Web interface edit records
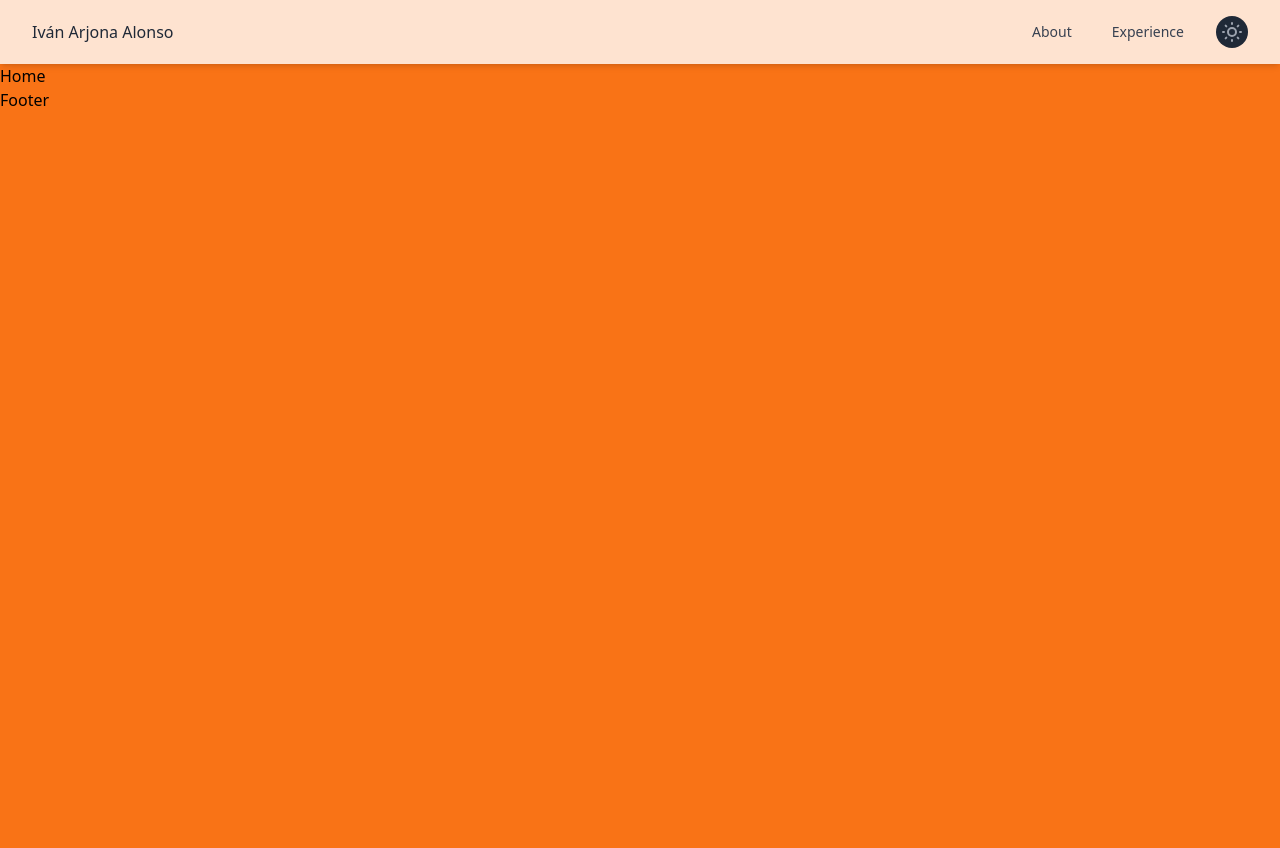
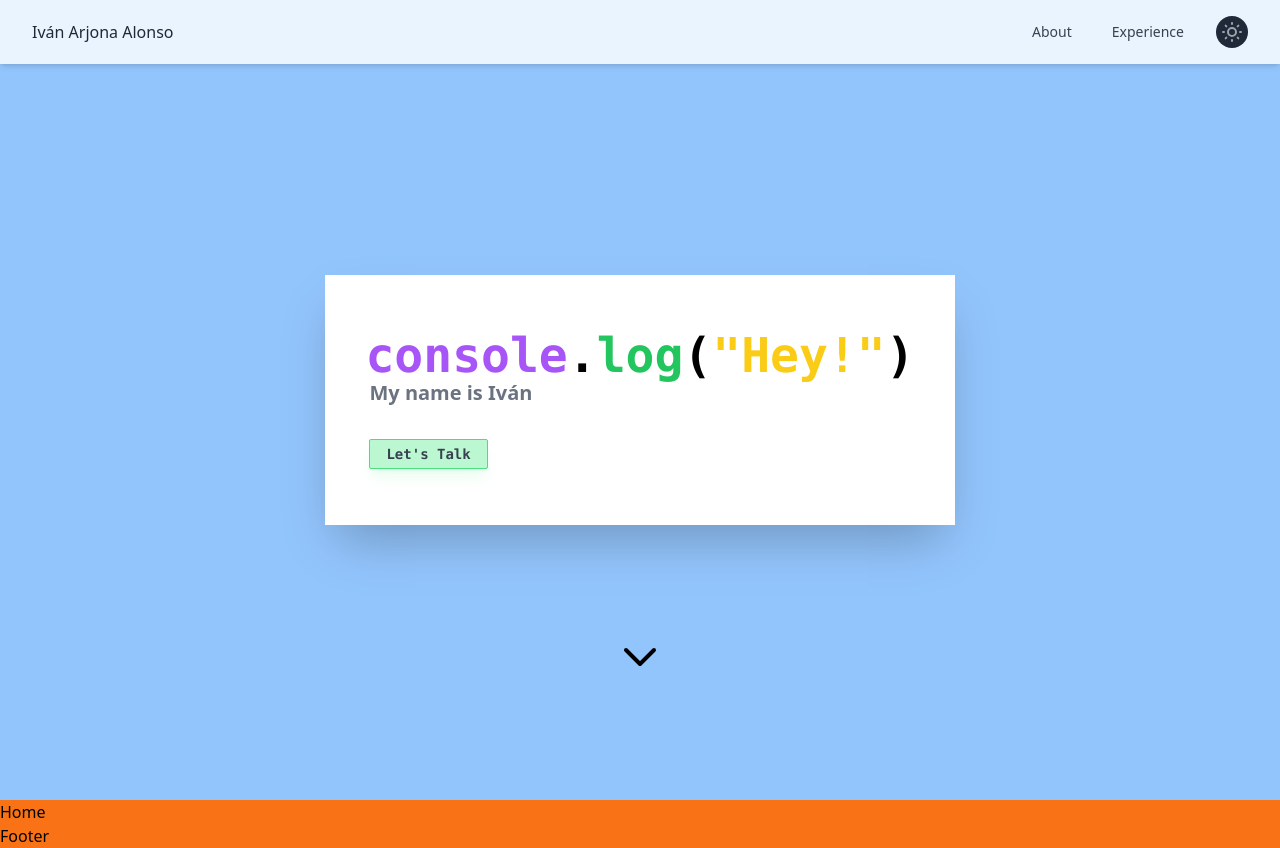
Before and after one commit to IvanArjona/iarjona.com, a Next.js app: page / in a window 1280 px wide. Before the commit the page ends 800 px from the top, so only its background shows below. Built offline with nearby package versions, Linux system fonts and the light colour scheme.

Commit message:
Welcome message

```diff
--- /dev/null
+++ b/components/full-page.tsx
@@ -0,0 +1,15 @@
+import { ChevronDownIcon } from '@heroicons/react/outline'
+import Link from 'next/link';
+
+export default function FullPage({ children }: { children: React.ReactNode }) {
+  return (
+    <div className="bg-blue-300 flex justify-center items-center h-screen align-middle">
+      {children}
+      <Link href="#">
+        <a className="absolute bottom-20 p-10">
+          <ChevronDownIcon className="h-12 w-12 font-bold" aria-hidden="true" />
+        </a>
+      </Link>
+    </div>
+  );
+}
--- a/components/header/header.tsx
+++ b/components/header/header.tsx
@@ -13,7 +13,7 @@ export default function Header() {
   ));
 
   return (
-    <header className="h-16">
+    <header>
       <div className="bg-white/80 dark:bg-gray-800/80 shadow-md fixed w-full">
         <div className="max-w-7xl mx-auto px-2 sm:px-6 lg:px-8">
           <div className="relative flex items-center justify-between h-16">
--- /dev/null
+++ b/components/presentation.tsx
@@ -0,0 +1,37 @@
+import Link from 'next/link';
+import FullPage from './full-page';
+
+const welcomeMessage = [
+  { text: 'console', className: 'text-purple-500' },
+  { text: '.' },
+  { text: 'log', className: 'text-green-500' },
+  { text: '(' },
+  { text: '"Hey!"', className: 'text-yellow-400' },
+  { text: ')' }
+]
+
+export default function Presentation() {
+  const welcome = welcomeMessage.map(({ text, className }) => (
+    <span className={className} key="text">
+      {text}
+    </span>
+  ));
+
+  return (
+    <section className="px-5 py-10 lg:py-14 lg:px-10 shadow-2xl bg-white dark:bg-gray-900">
+      <h1 className="font-mono font-black text-2xl md:text-3xl lg:text-5xl">
+        {welcome}
+      </h1>
+      <p className="text-lg md:text-xl lg:text-xl mb-8 font-bold text-gray-500 dark:text-gray-400 ml-1">
+        My name is Iván
+      </p>
+      <div className="text-sm text-gray-700 font-semibold font-mono">
+        <Link href="#">
+          <a className="px-4 py-1 mr-3 lg:ml-1 inline-block bg-green-200 shadow-green-300/20 shadow-lg border rounded-sm border-green-400  hover:bg-green-300">
+            {"Let's Talk"}
+          </a>
+        </Link>
+      </div>
+    </section>
+  );
+}
--- a/pages/index.tsx
+++ b/pages/index.tsx
@@ -1,5 +1,7 @@
 import type { NextPage } from 'next'
 import Head from 'next/head'
+import FullPage from '../components/full-page'
+import Presentation from '../components/presentation'
 
 const Home: NextPage = () => {
   return (
@@ -8,7 +10,10 @@ const Home: NextPage = () => {
         <title>Home</title>
         <meta name="description" content="Description" />
       </Head>
-      <h1>Home</h1>
+      <FullPage>
+        <Presentation />
+      </FullPage>
+      <h1 id="home">Home</h1>
     </>
   )
 }
```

### Exercise aim
Take every line above carrying "FullPage" and return it.

### Written solution
+export default function FullPage({ children }: { children: React.ReactNode }) {
+import FullPage from './full-page';
+import FullPage from '../components/full-page'
+      <FullPage>
+      </FullPage>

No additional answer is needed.